Thanks for coming by! If you enjoyed this post, please comment and share it with your friends.  And please come back later to see the other contributions to #LetsLunch, and in the coming weeks for more of my Trini eating adventures. 

38 responses

  1. I love hearing about these Caribbean ingredients you cook with; I just wish I knew where to lay my hands on them! The dish sounds great — I might have to try it even if I can’t find the culantro.

  2. Pingback: Glass of Fancy » Blog Archive » Spring’s Bounty (Let’s Lunch) - Fashion, fiction, and life in the city.

  3. Pingback: 3-Ingredient Challenge: Gluten-Free Almond Cookies | The Asian Grandmothers Cookbook

  4. Crazy easy. Wonder what exactly made car sickness go away. I didn’t find culantro very strong tasting like cilantro. Maybe I am not used to it. Will have to try esp. as it’s mango season.

  5. I love the combo of sour mangoes and chilies! I grew up on a similar snack too–add vinegar and sugar but minus the culantro. Is culantro used a lot in Trini cooking?

    • I’ll share your recipe with my husband, he’ll love it. Culantro is the main herb I associate with Trini cooking, one of a triumvirate of herbs: culantro (called shade beni), chives and thyme. I love its distinctive flavor.

  6. Pingback: 3-Ingredient Lemon Chocolate Bonbons

  7. Pingback: A Tour of Tobago Cocoa Estate | spicebox travels

  8. Pingback: Keep It Simple Sammy! | sandwich surprise!

  9. Pingback: Caribbean Eats! Curry Mango – Trinidad and Tobago | Caribbean Eats!

  10. It’s good to see others enjoying Trini foods. I never recommend that anyone reside there, but a visit to taste the cuisine is definitely in order.

    If you live in Washington state, I can tell you that Pam’s is a great Trini place to go to. She’s the real deal, and super sweet. The food is decently priced too. She inspired me to start cooking my native foods at home. It means sourcing some ingredients online, but it really helped with my nostalgia. Plus everyone loves what I make, even when they’re only trying it reluctantly. Lol

    I’m planning to start growing some of the things I can’t easily source, like culantro. I live in a small town. The only options are Walmart and a local grocery chain.

  11. Luckily, after years of searching, I found chadon beni at a local Chinese grocery, two blocks from home, here in San Francisco. I knew I’d eventually stumble on some, given the once rich, multicultural, implosion here. Key is to know what certain things look like, then venture out to other ethnic markets. Likely they refer to it as something else.

    Making chow, now!

  12. Pingback: Kachoombar– Indian Savory Fruit Salad | spicebox travels

Leave a Reply

Fill in your details below or click an icon to log in: Logo
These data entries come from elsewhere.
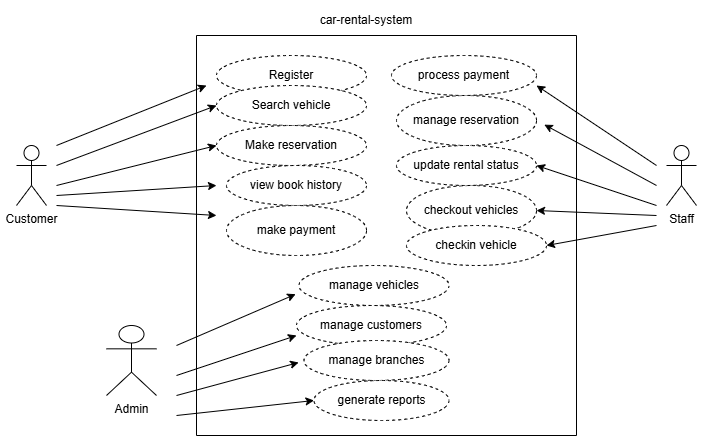
Before: diagrams/UseCaseDiagram.png, a diagram exported from draw.io (bereketDress/car-rental-system). Source tidied: cells renumbered, new cells last; positions are measured from the earlier drawing's top-left corner, leaving out a move shared by most shapes.
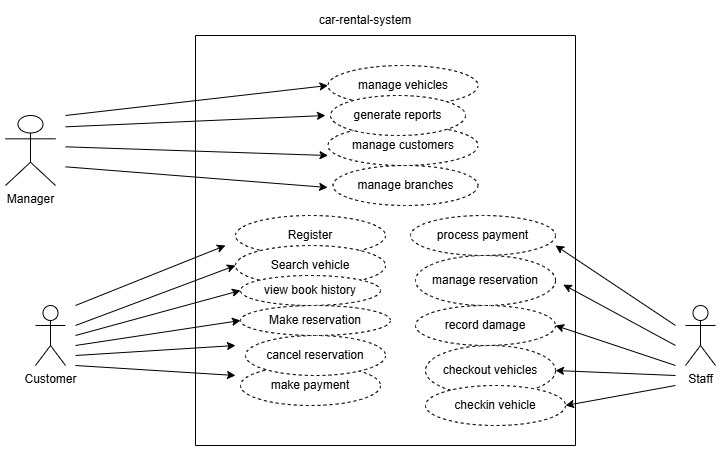
Later version of the same file.

Commit message:
use case updated

Diff of the diagram source:
```diff
@@ -5,8 +5,8 @@
     <mxCell id="2" value="Customer" style="shape=umlActor;verticalLabelPosition=bottom;verticalAlign=top;html=1;" parent="1" vertex="1">
       <mxGeometry y="140" width="30" height="60" as="geometry" />
     </mxCell>
-    <mxCell id="3" value="Admin" style="shape=umlActor;verticalLabelPosition=bottom;verticalAlign=top;html=1;" parent="1" vertex="1">
-      <mxGeometry x="90" y="320" width="50" height="70" as="geometry" />
+    <mxCell id="3" value="Manager" style="shape=umlActor;verticalLabelPosition=bottom;verticalAlign=top;html=1;" parent="1" vertex="1">
+      <mxGeometry x="-30" y="-50" width="50" height="70" as="geometry" />
     </mxCell>
     <mxCell id="4" value="Staff" style="shape=umlActor;verticalLabelPosition=bottom;verticalAlign=top;html=1;" parent="1" vertex="1">
       <mxGeometry x="650" y="140" width="30" height="60" as="geometry" />
@@ -40,45 +40,37 @@
     <mxCell id="10" value="Search vehicle" style="ellipse;whiteSpace=wrap;html=1;align=center;dashed=1;" parent="1" vertex="1">
       <mxGeometry x="200" y="80" width="150" height="40" as="geometry" />
     </mxCell>
-    <mxCell id="11" value="Make reservation" style="ellipse;whiteSpace=wrap;html=1;align=center;dashed=1;" parent="1" vertex="1">
-      <mxGeometry x="200" y="120" width="150" height="40" as="geometry" />
-    </mxCell>
-    <mxCell id="12" value="view book history" style="ellipse;whiteSpace=wrap;html=1;align=center;dashed=1;" parent="1" vertex="1">
-      <mxGeometry x="210" y="160" width="140" height="40" as="geometry" />
-    </mxCell>
-    <mxCell id="13" value="make payment" style="ellipse;whiteSpace=wrap;html=1;align=center;dashed=1;" parent="1" vertex="1">
-      <mxGeometry x="210" y="200" width="140" height="50" as="geometry" />
-    </mxCell>
     <mxCell id="14" value="manage vehicles" style="ellipse;whiteSpace=wrap;html=1;align=center;dashed=1;" parent="1" vertex="1">
-      <mxGeometry x="282.5" y="260" width="150" height="40" as="geometry" />
+      <mxGeometry x="292.5" y="-100" width="150" height="40" as="geometry" />
     </mxCell>
     <mxCell id="15" value="manage customers" style="ellipse;whiteSpace=wrap;html=1;align=center;dashed=1;" parent="1" vertex="1">
-      <mxGeometry x="280" y="300" width="150" height="40" as="geometry" />
+      <mxGeometry x="292.5" y="-40" width="150" height="40" as="geometry" />
     </mxCell>
     <mxCell id="16" value="manage branches" style="ellipse;whiteSpace=wrap;html=1;align=center;dashed=1;" parent="1" vertex="1">
-      <mxGeometry x="287.5" y="335" width="145" height="40" as="geometry" />
+      <mxGeometry x="297.5" width="145" height="40" as="geometry" />
     </mxCell>
     <mxCell id="17" value="generate reports" style="ellipse;whiteSpace=wrap;html=1;align=center;dashed=1;" parent="1" vertex="1">
-      <mxGeometry x="297.5" y="375" width="135" height="40" as="geometry" />
+      <mxGeometry x="295" y="-70" width="135" height="40" as="geometry" />
     </mxCell>
-    <mxCell id="18" style="endArrow=classic;html=1;rounded=0;entryX=-0.022;entryY=0.717;entryDx=0;entryDy=0;entryPerimeter=0;" parent="1" edge="1" target="14">
+    <mxCell id="18" style="endArrow=classic;html=1;rounded=0;" parent="1" edge="1">
       <mxGeometry relative="1" as="geometry">
-        <mxPoint x="160" y="340" as="sourcePoint" />
+        <mxPoint x="30" y="-38.7" as="sourcePoint" />
+        <mxPoint x="290" y="-50" as="targetPoint" />
       </mxGeometry>
     </mxCell>
     <mxCell id="19" style="endArrow=classic;html=1;rounded=0;entryX=0;entryY=0.75;entryDx=0;entryDy=0;entryPerimeter=0;" parent="1" edge="1" target="15">
       <mxGeometry relative="1" as="geometry">
-        <mxPoint x="160" y="370" as="sourcePoint" />
+        <mxPoint x="30" y="-18.7" as="sourcePoint" />
       </mxGeometry>
     </mxCell>
-    <mxCell id="20" style="endArrow=classic;html=1;rounded=0;entryX=0;entryY=0.5;entryDx=0;entryDy=0;" parent="1" edge="1" target="17">
+    <mxCell id="20" style="endArrow=classic;html=1;rounded=0;entryX=0;entryY=0.5;entryDx=0;entryDy=0;" parent="1" edge="1" target="14">
       <mxGeometry relative="1" as="geometry">
-        <mxPoint x="160" y="410" as="sourcePoint" />
+        <mxPoint x="30" y="-50" as="sourcePoint" />
       </mxGeometry>
     </mxCell>
     <mxCell id="21" style="endArrow=classic;html=1;rounded=0;entryX=-0.037;entryY=0.55;entryDx=0;entryDy=0;entryPerimeter=0;" parent="1" edge="1" target="16">
       <mxGeometry relative="1" as="geometry">
-        <mxPoint x="160" y="390" as="sourcePoint" />
+        <mxPoint x="30" y="1.3" as="sourcePoint" />
       </mxGeometry>
     </mxCell>
     <mxCell id="22" value="manage reservation" style="ellipse;whiteSpace=wrap;html=1;align=center;dashed=1;" parent="1" vertex="1">
@@ -90,7 +82,7 @@
     <mxCell id="24" value="process payment" style="ellipse;whiteSpace=wrap;html=1;align=center;dashed=1;" parent="1" vertex="1">
       <mxGeometry x="375" y="50" width="145" height="40" as="geometry" />
     </mxCell>
-    <mxCell id="25" value="update rental status" style="ellipse;whiteSpace=wrap;html=1;align=center;dashed=1;" parent="1" vertex="1">
+    <mxCell id="25" value="record damage" style="ellipse;whiteSpace=wrap;html=1;align=center;dashed=1;" parent="1" vertex="1">
       <mxGeometry x="380" y="140" width="140" height="40" as="geometry" />
     </mxCell>
     <mxCell id="26" value="checkin vehicle" style="ellipse;whiteSpace=wrap;html=1;align=center;dashed=1;" parent="1" vertex="1">
@@ -127,10 +119,27 @@
       </mxGeometry>
     </mxCell>
     <mxCell id="33" style="swimlane;startSize=0;" parent="1" vertex="1">
-      <mxGeometry x="180" y="30" width="380" height="400" as="geometry" />
+      <mxGeometry x="160" y="-130" width="380" height="410" as="geometry" />
     </mxCell>
+    <mxCell id="13" value="make payment" style="ellipse;whiteSpace=wrap;html=1;align=center;dashed=1;" parent="33" vertex="1">
+      <mxGeometry x="45" y="330" width="140" height="40" as="geometry" />
+    </mxCell>
+    <mxCell id="35" value="cancel reservation" style="ellipse;whiteSpace=wrap;html=1;align=center;dashed=1;" parent="33" vertex="1">
+      <mxGeometry x="50" y="300" width="140" height="40" as="geometry" />
+    </mxCell>
+    <mxCell id="12" value="view book history" style="ellipse;whiteSpace=wrap;html=1;align=center;dashed=1;" parent="33" vertex="1">
+      <mxGeometry x="45" y="240" width="140" height="30" as="geometry" />
+    </mxCell>
+    <mxCell id="11" value="Make reservation" style="ellipse;whiteSpace=wrap;html=1;align=center;dashed=1;" parent="33" vertex="1">
+      <mxGeometry x="45" y="270" width="150" height="30" as="geometry" />
+    </mxCell>
     <mxCell id="34" value="car-rental-system" style="text;html=1;whiteSpace=wrap;strokeColor=none;fillColor=none;align=center;verticalAlign=middle;rounded=0;" parent="1" vertex="1">
-      <mxGeometry x="270" width="160" height="30" as="geometry" />
+      <mxGeometry x="250" y="-160" width="160" height="30" as="geometry" />
     </mxCell>
+    <mxCell id="36" style="endArrow=classic;html=1;rounded=0;entryX=0;entryY=0.5;entryDx=0;entryDy=0;" parent="1" edge="1" target="12">
+      <mxGeometry relative="1" as="geometry">
+        <mxPoint x="40" y="170" as="sourcePoint" />
+      </mxGeometry>
+    </mxCell>
   </root>
 </mxGraphModel>
```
You are commenting using your account. Log Out /  Change )

Google+ photo

You are commenting using your Google+ account. Log Out /  Change )

Twitter picture

You are commenting using your Twitter account. Log Out /  Change )

Facebook photo

You are commenting using your Facebook account. Log Out /  Change )

Connecting to %s